Music notes for August 16, 2020
A Prayer of St. Richard of Chichester L. J. White
Born to a noble family in the late 12th century, Richard of Chichester was educated at Oxford, and during a life worthy of canonization, was appointed Chancellor of Oxford University. Later becoming a priest, he lived a life of simple vegetarian frugality, and as Bishop of Chichester, Richard was instrumental in major reform to the manners and morals of his clergy. Canonized in 1262, his shrine eventually became so popular that King Henry VIII ordered it destroyed. On his deathbed in 1253, Richard is believed to have uttered a prayer containing these words, some of which have been popularized in the song “Day By Day” from the Broadway musical “Godspell”:
O holy Jesus,
Most merciful redeemer,
Friend and brother,
May I know thee more clearly,
Love thee more dearly,
And follow thee more nearly. Amen.
Music notes for July 26, 2020
This week there are two unusual music selections by British composers and writers. The prelude celebrates the feast of St. Mary Magdalene (July 22) with a setting of an unusual and evocative poem by Henry Kingsley. The Magdalene was a follower of Jesus and was misattributed as a sinful woman due to early confusion between her and other women in the gospels. In 1969 Pope Paul VI officially corrected this, however, her sinful reputation persists and was certainly part of popular culture during the life of poet Henry Kingsley (1830-1876). In his poem Kingsley therefore puts Mary at the gate of heaven with no gift other than her sin. A blackbird, a Christian symbol for the darkness of sin, intercedes with Michael to let her in (and its song is beautifully shown in the organ accompaniment). Michael does not let her in, however, in the last verse, through an almighty and beautiful swell in the music, Jesus himself comes to open the gate and let her in to paradise.
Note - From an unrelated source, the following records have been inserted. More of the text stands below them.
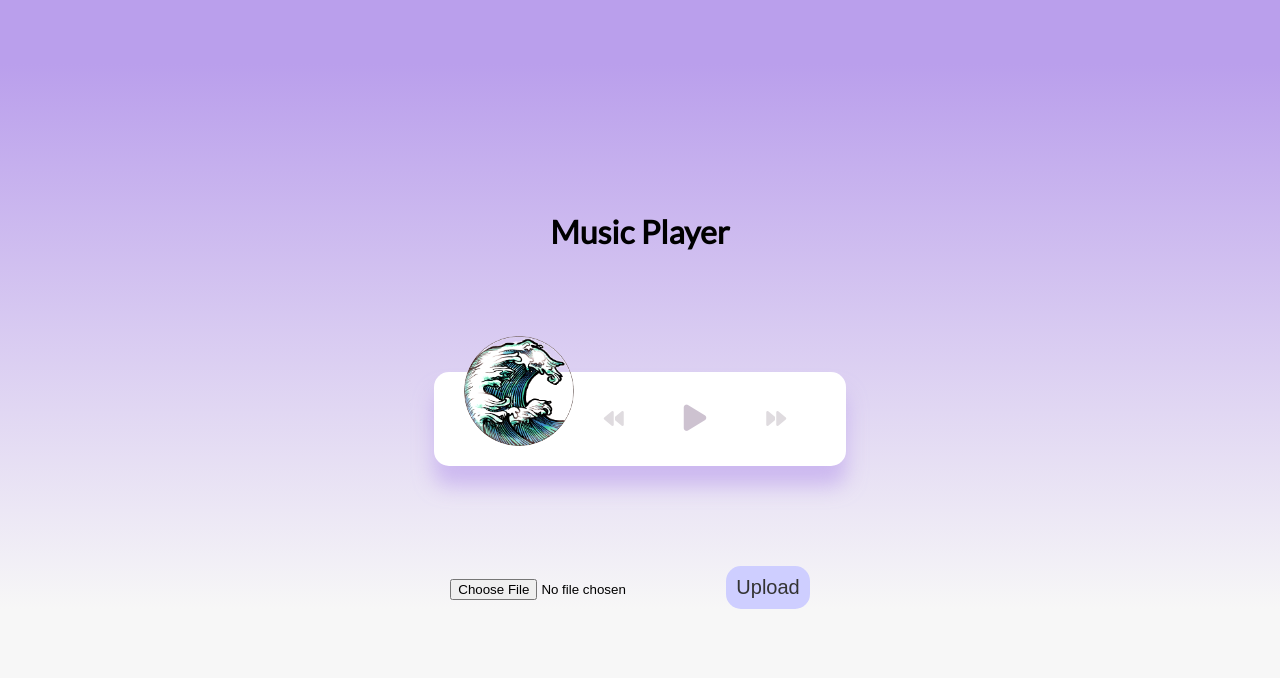
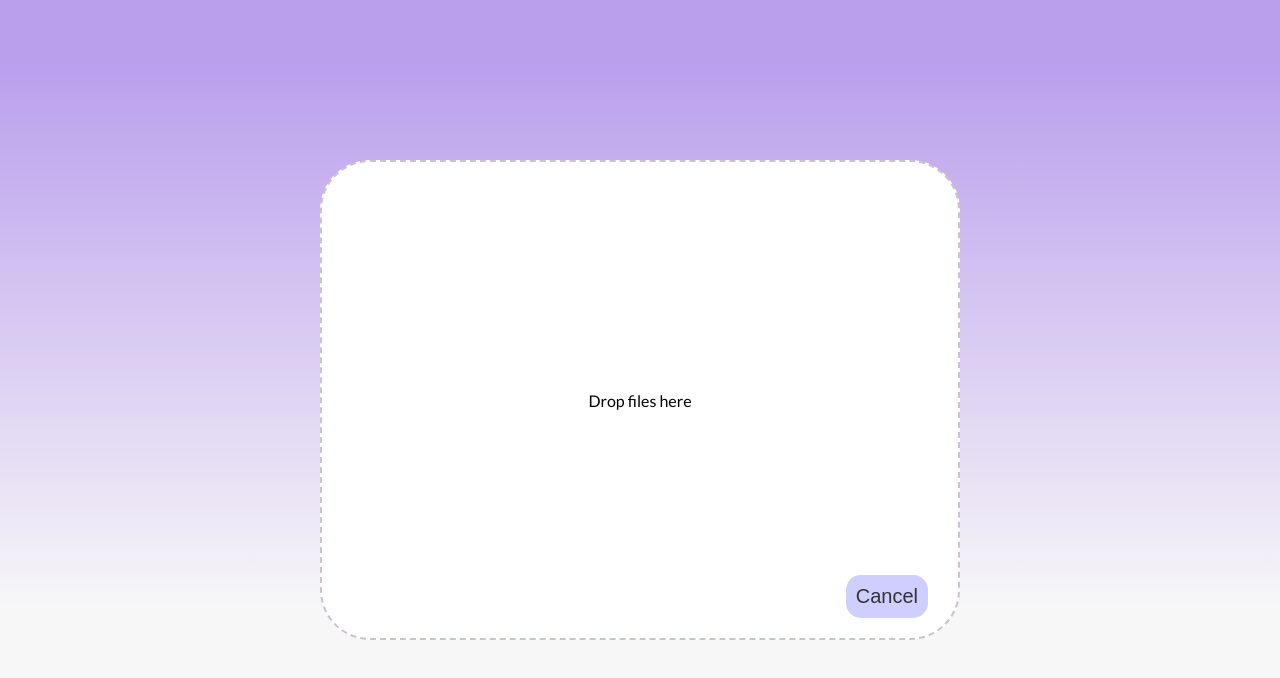
Before and after one commit to studioant/music-player, a plain HTML site: page index.html in a window 1280 px wide. Both pictures are taken after a click on the button "Upload". Drawn offline with nearby package versions, Linux system fonts and the light colour scheme; no server answers.

Commit message:
Added drop zone for file upload

```diff
--- a/index.html
+++ b/index.html
@@ -16,6 +16,12 @@
   </head>
   <body>
     <h1>Music Player</h1>
+    <div id="drop-zone" class="drop-zone-hidden">
+      Drop files here
+      <button class="btn-cancel upload-btn" onclick="closeDropZone()">
+        Cancel
+      </button>
+    </div>
     <div class="music-container">
       <div class="music-info">
         <h4 id="title">Uke</h4>
@@ -44,8 +50,8 @@
     </div>
 
     <div class="btn-container">
-      <input id="file-upload" type="file" name="fileupload" />
-      <button id="upload-button" class="upload-btn" onclick="uploadFile()">
+      <!-- <input id="file-upload" type="file" name="fileupload" /> -->
+      <button id="upload-button" class="upload-btn" onclick="openDropZone()">
         Upload
       </button>
     </div>
--- a/script.js
+++ b/script.js
@@ -103,9 +103,9 @@ playBtn.addEventListener('click', () => {
 })
 
 // Upload new song
-async function uploadFile(){
+async function uploadFile(file){
     let formData = new FormData();
-    formData.append("file", fileUpload.files[0]);
+    formData.append("file", file[0]);
 
     $.ajax({
         url: "upload.php",
@@ -121,6 +121,49 @@ async function uploadFile(){
     });
 }
 
+async function openDropZone(){
+    var dropZone = document.getElementById("drop-zone");
+    dropZone.classList.remove('drop-zone-hidden')
+    dropZone.classList.add('drop-zone-show')
+
+    // Add event listeners
+    dropZone.addEventListener("dragenter", enter, false);
+    dropZone.addEventListener("dragover", over, false);
+    dropZone.addEventListener("dragleave", leave, false);
+    dropZone.addEventListener("drop", drop, false);
+
+    function enter(e) {
+      e.stopPropagation();
+      e.preventDefault();
+    }
+
+    function over(e) {
+      e.stopPropagation();
+      e.preventDefault();
+      document.getElementsByClassName("drop-zone-show")[0].style.backgroundColor = '#eee'
+    }
+
+    function leave(e) {
+        e.stopPropagation();
+        e.preventDefault();
+        document.getElementsByClassName("drop-zone-show")[0].style.backgroundColor = 'white'
+    }
+
+    function drop(e) {
+      e.stopPropagation();
+      e.preventDefault();
+
+      var file = e.dataTransfer.files;
+      uploadFile(file)
+    }
+}
+
+function closeDropZone(){
+    var dropZone = document.getElementById("drop-zone");
+    dropZone.classList.add('drop-zone-hidden')
+    dropZone.classList.remove('drop-zone-show')
+}
+
 
 // Change song
 prevBtn.addEventListener('click', prevSong)
--- a/style.css
+++ b/style.css
@@ -23,7 +23,7 @@ body{
     padding: 20px 30px;
     position: relative;
     margin: 100px 0;
-    z-index: 10;
+    z-index: 2;
 }
 
 .img-container{
@@ -97,6 +97,31 @@ body{
     border: 0;
 }
 
+.drop-zone-hidden{
+    display: none;
+}
+
+.drop-zone-show{
+    position: absolute;
+    display: flex;
+    align-items: center;
+    justify-content: center;
+    z-index: 3;
+    width: 50vw;
+    height: 60vh;
+    background-color: white;
+    border-radius: 50px;
+    border: dashed;
+    border-width: 2px;
+    border-color: #cdc2d0;
+}
+
+.btn-cancel{
+    position: absolute;
+    bottom: 20px;
+    right: 10px;
+}
+
 .music-info{
     background-color: rgba(255,255,255,0.5);
     border-radius: 15px 15px 0 0;
```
According to Malene A. Little in the Encyclopedia of Medieval Literature, The memorable but mysterious Corpus Christi Carol is one of the best-known but most difficult of the late medieval English lyrics. Early carols like this one were not necessarily connected with any particular season, but were rather songs of joy, particularly of religious joy. The “Lully, lullay, lully, lullay . . .” refrain is the aspect of this poem that characterizes it technically as a “carol.” The earliest extant version of the lyric appears in the Balliol College MS 354, the commonplace book of Richard Hill compiled 1503–36. Hill was a London grocer who delighted in lists and riddles; thus the enigmatic carol’s appeal to him is obvious. The Corpus Christi Carol has been interpreted in numerous ways. Some believe it relates to the ancient fertility myth of “The Fisher King,” which was Christianized and modified in Arthurian literature as part of the Holy Grail legend. “The Fisher King” is the story of a man who is constantly dying and never reaches death, and his ultimate redemption by the Grail Knight—a redemption suggested in the final stanza, where the Eucharist, the celebration of Corpus Christi or the body of Christ, is suggestive of the Holy Grail. That the poem is a description of Holy Communion is suggested by the “hall/That was hanged with purpill and pall,” which signifies curtains around the altar. “And in that bed ther lythe a knight/ His woundes bleding day and night” could be the communion wafer bleeding from being dipped into the communion wine. The music by Benjamin Britten is taken from a larger suite of carols and arranged by the composer for voice and piano as a gently pulsed and plaintively evocative anthem that highlights the text throughout.